Next revolution will be on Facebook
Much has been made of the protesters' use of social media in the revolutions in Tunisia and Egypt. Although social media helped to spread the protesters' message, the true catalyst for change was what sparked successful revolutions in the past, namely the desire to replace repressive political regimes.
What makes social media such as blogs, Twitter, Facebook, wikis, and YouTube different from traditional media outlets such as television and radio is that they are more decentralized, less hierarchical and have multiple points of production and utility. All of this simply means that many-to-many media, in contrast to one-to-many, allows everyone who is connected to the Web to broadcast and receive text, images, audio, video and other data from every other person who is connected to the Web.
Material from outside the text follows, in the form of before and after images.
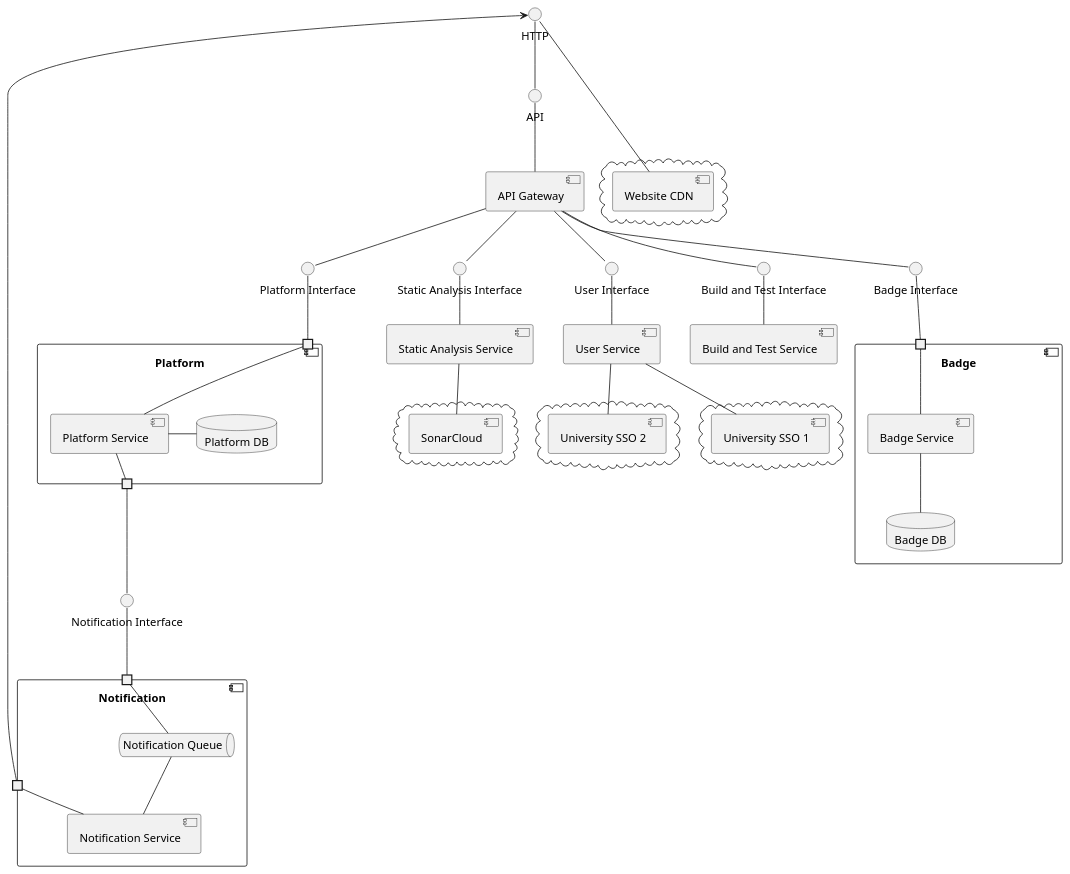
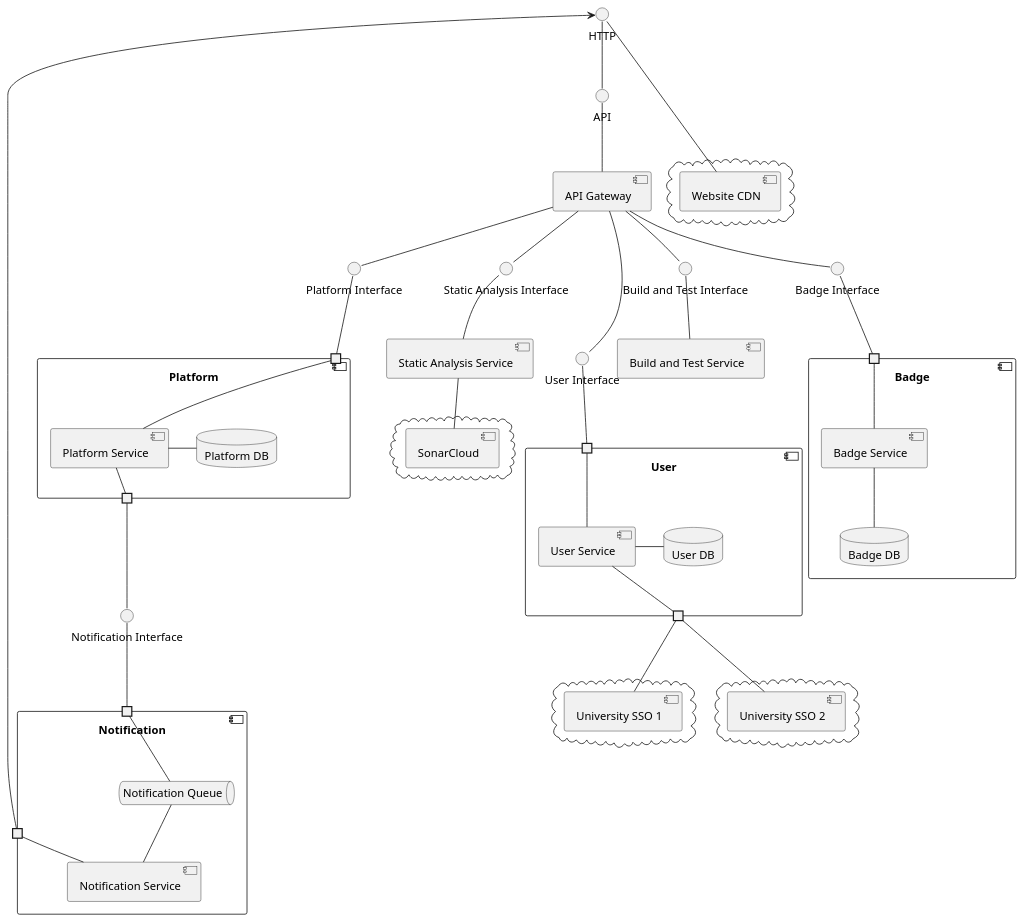
One commit to Furrrlo/CodeKataBattle changed the diagram in dd/puml/component-view.puml. Above: the diagram before and after it, drawn with PlantUML. The commit also changed 3 other files, not shown here.

```diff
--- a/dd/puml/component-view.puml
+++ b/dd/puml/component-view.puml
@@ -1,98 +1,106 @@
 @startuml Component View
 
 interface HTTP
 
 interface "User Interface" as IUser
 
 component "API Gateway"
 interface "API" as IGateway
 
 interface "User Interface" as IUser
-component "User Service"
+component User {
+    portin "<U+00A0>" as UserPortIn
+    portout "<U+00A0>" as UserPortOut
+    component "User Service"
+    database "User DB"
+}
 
 cloud {
   component "University SSO 1"
 }
 
 cloud {
   component "University SSO 2"
 }
 
 cloud {
     component "Website CDN"
 }
 
 interface "Platform Interface" as IPlatform
 component Platform {
     portin "<U+00A0>" as PlatformPortIn
     portout "<U+00A0>" as PlatformPortOut
     component "Platform Service"
     database "Platform DB"
 }
 
 interface "Notification Interface" as INotification
 component Notification {
     portin "<U+00A0>" as NotificationPortIn
     portout "<U+00A0>" as NotificationPortOut
     queue "Notification Queue"
     component "Notification Service"
 }
 
 interface "Badge Interface" as IBadge
 component Badge {
     portin "<U+00A0>" as BadgePort
     component "Badge Service"
     database "Badge DB"
 }
 
 interface "Build and Test Interface" as IBuild
 component "Build and Test Service"
 
 interface "Static Analysis Interface" as ISat
 component "Static Analysis Service"
 cloud {
   component SonarCloud
 }
 
 HTTP -- IGateway
 IGateway -- [API Gateway]
 HTTP --- [Website CDN]
 
-[API Gateway] -- IUser
-IUser -- [User Service]
-[User Service] -- [University SSO 1]
-[User Service] -- [University SSO 2]
+[API Gateway] --- IUser
+IUser -- UserPortIn
+UserPortIn -- [User Service]
+[User Service] - UserPortOut
+[User Service] - [User DB]
+UserPortOut -- [University SSO 1]
+UserPortOut -- [University SSO 2]
 
 [API Gateway] -- IPlatform
 IPlatform -- PlatformPortIn
 PlatformPortIn - [Platform Service]
 [Platform Service] - PlatformPortOut
 [Platform Service] - [Platform DB]
 
 [API Gateway] -- ISat
 ISat -- [Static Analysis Service]
 [Static Analysis Service] -- [SonarCloud]
 
 [API Gateway] -- IBuild
 IBuild -- [Build and Test Service]
 
 [API Gateway] -- IBadge
 IBadge -- BadgePort
 BadgePort - [Badge Service]
 [Badge Service] -- [Badge DB]
 
 NotificationPortIn - [Notification Queue]
 [Notification Queue] -- [Notification Service]
 [Notification Service] - NotificationPortOut
 HTTP <- NotificationPortOut
 
 PlatformPortOut -- INotification
 INotification -- NotificationPortIn
 
 ' Hidden links to distribute stuff better
 IPlatform -r[hidden]-- ISat : \t\t\t\t\t
 ISat -r[hidden]-- IUser : \t\t\t\t\t
-IUser -r[hidden]-- IBuild : \t\t\t\t\t
+' IUser -r[hidden]-- IBuild : \t\t\t\t\t
 IBuild -r[hidden]-- IBadge : \t\t\t\t\t
 
 @enduml
```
This unprecedented level of access means that more people than ever before can participate in social change.
There are three factors in explaining why the Arab world was a prime target for technology-fueled revolution this year.
First, technology, of course. Internet penetration grew 450 percent on average over the past decade. Social media use is on the rise across the region as evidenced by a 78 percent rise in Facebook users across the Arab world in 2010, according to the Arab Social Media Report (ASMR).
Second, demographic trends across the region produced a powder keg just awaiting to be lit. Youth between the ages of 15 and 29 constitute nearly a third of the region's population. As everywhere else, this segment of the population is the most tech-savvy and avid users of social media. ASMR estimates an incredible 75 percent of the region's Facebook users is in this demographic.
Finally, social and economic conditions played the critical role. The situation in both countries was ripe for revolutionary activities. Fully 40 percent of Egyptians subsist on just $2 a day. In Tunisia, the protests were driven by the high rate of youth unemployment. College graduates there very often are unable to find anything but menial work.
There have been numerous protests against the regimes before, particularly in Egypt, but this time social media helped fan the flames faster than ever.
Indeed, the revolutions have been years in the making, according to NY Times reporters David D. Kirkpatrick and David E. Sanger. Bloggers, for example, called attention to Mubarak's injustices in Egypt since at least 2008. The Facebook group, April 6 Youth Movement, helped promote a general strike on that day in 2008, which failed but provided organizers with the impetus and means to organize the most recent protests.
Will The Revolution be Tweeted?
Not everyone agrees that social media played a decisive role in the revolts in the Arab world. This is the position taken by the best-selling author, Malcolm Gladwell. Gladwell wrote an essay in the October 2010 New Yorker, called "The Revolution will not be Tweeted." In this essay, he points out that, "People protested and brought down governments before Facebook was invented." The human voice, unaided, was sufficient to topple the French monarchy in 1789, and in 1989, East Germany's communist government fell under pressure from angry crowds even though, at that time, most East Germans did not even own a phone.
On the other side, Clay Shirky and others, claim that social media did "alter the dynamics of the public sphere" in ways that empower ordinary people. Shirky, a writer on the social effects of technology, says in a recent Foreign Affairs piece: "Digital networks have acted as a massive positive supply shock to the cost and spread of information, to the ease and range of public speech, and to speed and scale of group coordination."
Both Gladwell and Shirky raise excellent points. In the long run, only time will tell whether social media made all the difference or contributed little to the social and political changes roiling the Arab world. In my view, the use of social media has helped bring about the quick changes we have seen in Tunisia and Egypt. It is probably, as Gladwell suggests, likely that both regimes would have fallen anyway, but it might have taken months not weeks. The real question is whether the democratic forces in both countries can use technology to sustain the gains that have been made and install a true e-democracy.
Robert A. Cropf chairs the Department of Public Policy Studies at Saint Louis University. To reach the author of a Voices article, contact Donna Korando, Voices and Features editor.